=== Revision tracking records ===
○ ○ ○ ○ ○
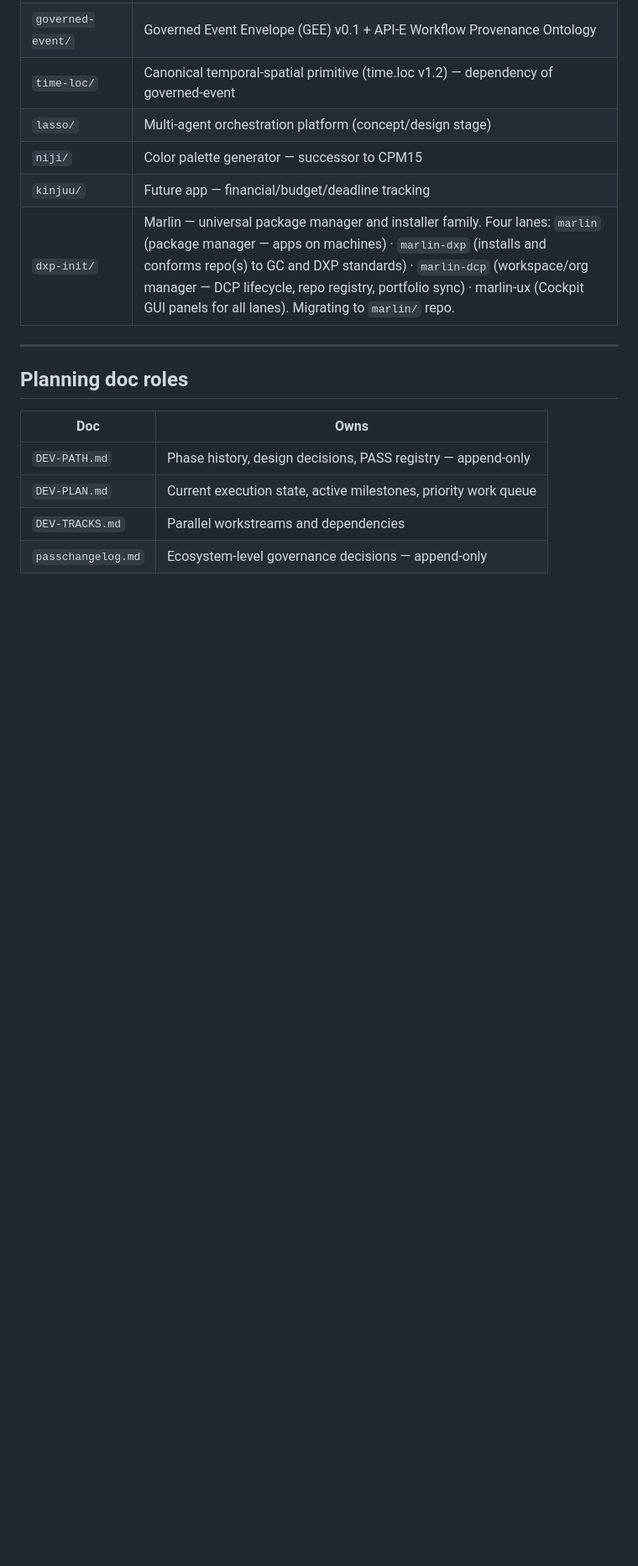
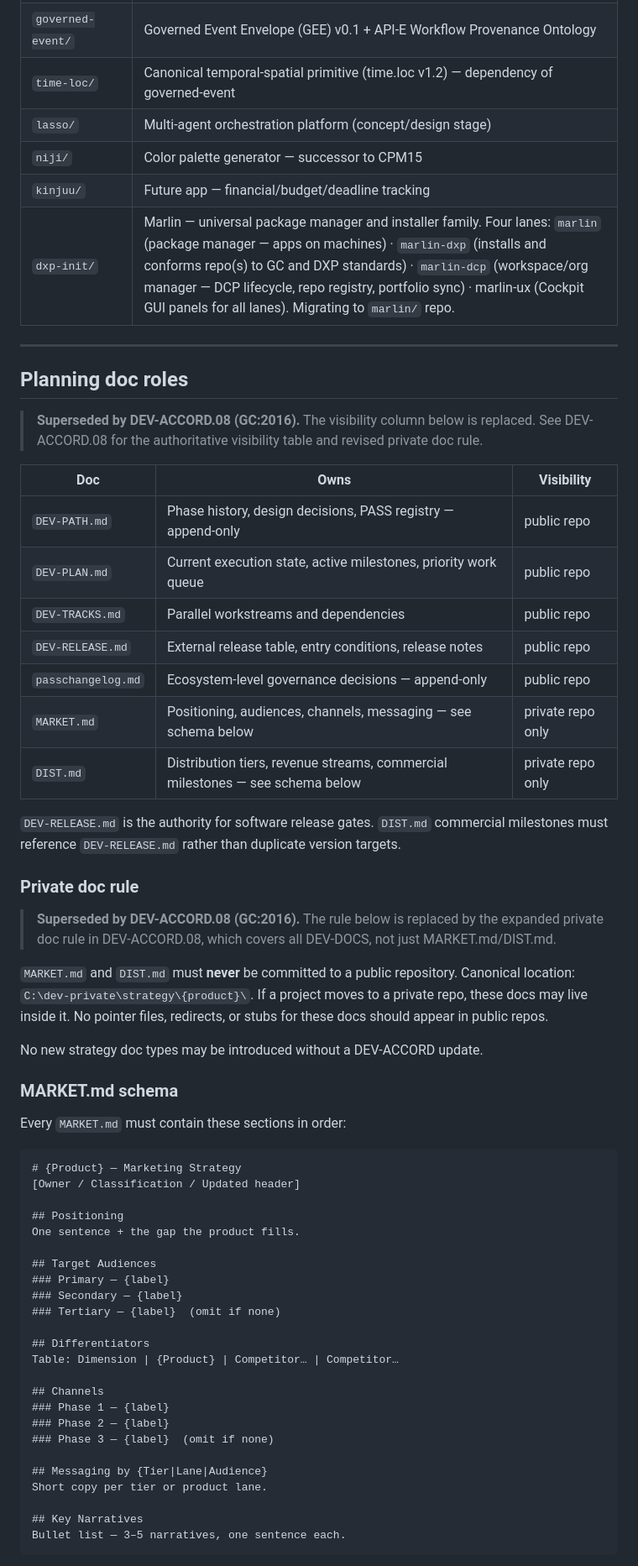
Before and after one commit to governancecommons/governance-commons, a Markdown page: passes/dev-accord/DEV-ACCORD.03.md, the part around one of its changes. Shown at 84% size. Drawn GitHub-style; blank space fills up the shorter version.

````diff
--- a/passes/dev-accord/DEV-ACCORD.03.md
+++ b/passes/dev-accord/DEV-ACCORD.03.md
@@ -133,9 +134,58 @@ Each subdirectory is an independent project with its own planning docs. See
 
 ## Planning doc roles
 
-| Doc | Owns |
-| --- | --- |
-| `DEV-PATH.md` | Phase history, design decisions, PASS registry — append-only |
-| `DEV-PLAN.md` | Current execution state, active milestones, priority work queue |
-| `DEV-TRACKS.md` | Parallel workstreams and dependencies |
-| `passchangelog.md` | Ecosystem-level governance decisions — append-only |
+> **Superseded by DEV-ACCORD.08 (GC:2016).** The visibility column below is replaced.
+> See DEV-ACCORD.08 for the authoritative visibility table and revised private doc rule.
+
+| Doc | Owns | Visibility |
+| --- | --- | --- |
+| `DEV-PATH.md` | Phase history, design decisions, PASS registry — append-only | public repo |
+| `DEV-PLAN.md` | Current execution state, active milestones, priority work queue | public repo |
+| `DEV-TRACKS.md` | Parallel workstreams and dependencies | public repo |
+| `DEV-RELEASE.md` | External release table, entry conditions, release notes | public repo |
+| `passchangelog.md` | Ecosystem-level governance decisions — append-only | public repo |
+| `MARKET.md` | Positioning, audiences, channels, messaging — see schema below | private repo only |
+| `DIST.md` | Distribution tiers, revenue streams, commercial milestones — see schema below | private repo only |
+
+`DEV-RELEASE.md` is the authority for software release gates. `DIST.md` commercial milestones must reference `DEV-RELEASE.md` rather than duplicate version targets.
+
+### Private doc rule
+
+> **Superseded by DEV-ACCORD.08 (GC:2016).** The rule below is replaced by the expanded
+> private doc rule in DEV-ACCORD.08, which covers all DEV-DOCS, not just MARKET.md/DIST.md.
+
+`MARKET.md` and `DIST.md` must **never** be committed to a public repository. Canonical location: `C:\dev-private\strategy\{product}\`. If a project moves to a private repo, these docs may live inside it. No pointer files, redirects, or stubs for these docs should appear in public repos.
+
+No new strategy doc types may be introduced without a DEV-ACCORD update.
+
+### MARKET.md schema
+
+Every `MARKET.md` must contain these sections in order:
+
+```text
+# {Product} — Marketing Strategy
+[Owner / Classification / Updated header]
+
+## Positioning
+One sentence + the gap the product fills.
+
+## Target Audiences
+### Primary — {label}
+### Secondary — {label}
+### Tertiary — {label}  (omit if none)
+
+## Differentiators
+Table: Dimension | {Product} | Competitor… | Competitor…
+
+## Channels
+### Phase 1 — {label}
+### Phase 2 — {label}
+### Phase 3 — {label}  (omit if none)
+
+## Messaging by {Tier|Lane|Audience}
+Short copy per tier or product lane.
+
+## Key Narratives
+Bullet list — 3–5 narratives, one sentence each.
+```
+
````
Also changed, not shown: other parts of passes/dev-accord/DEV-ACCORD.03.md (+33 -0 lines), passes/dev-accord/DEV-ACCORD.08.md (added, +215 -0 lines).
○ ○ ○ ○ ○
=== Work to be completed ===
Your answer should be the lines of the records that hold the string "must".

=== Exercise solution ===
+`DEV-RELEASE.md` is the authority for software release gates. `DIST.md` commercial milestones must reference `DEV-RELEASE.md` rather than duplicate version targets.
+`MARKET.md` and `DIST.md` must **never** be committed to a public repository. Canonical location: `C:\dev-private\strategy\{product}\`. If a project moves to a private repo, these docs may live inside it. No pointer files, redirects, or stubs for these docs should appear in public repos.
+Every `MARKET.md` must contain these sections in order:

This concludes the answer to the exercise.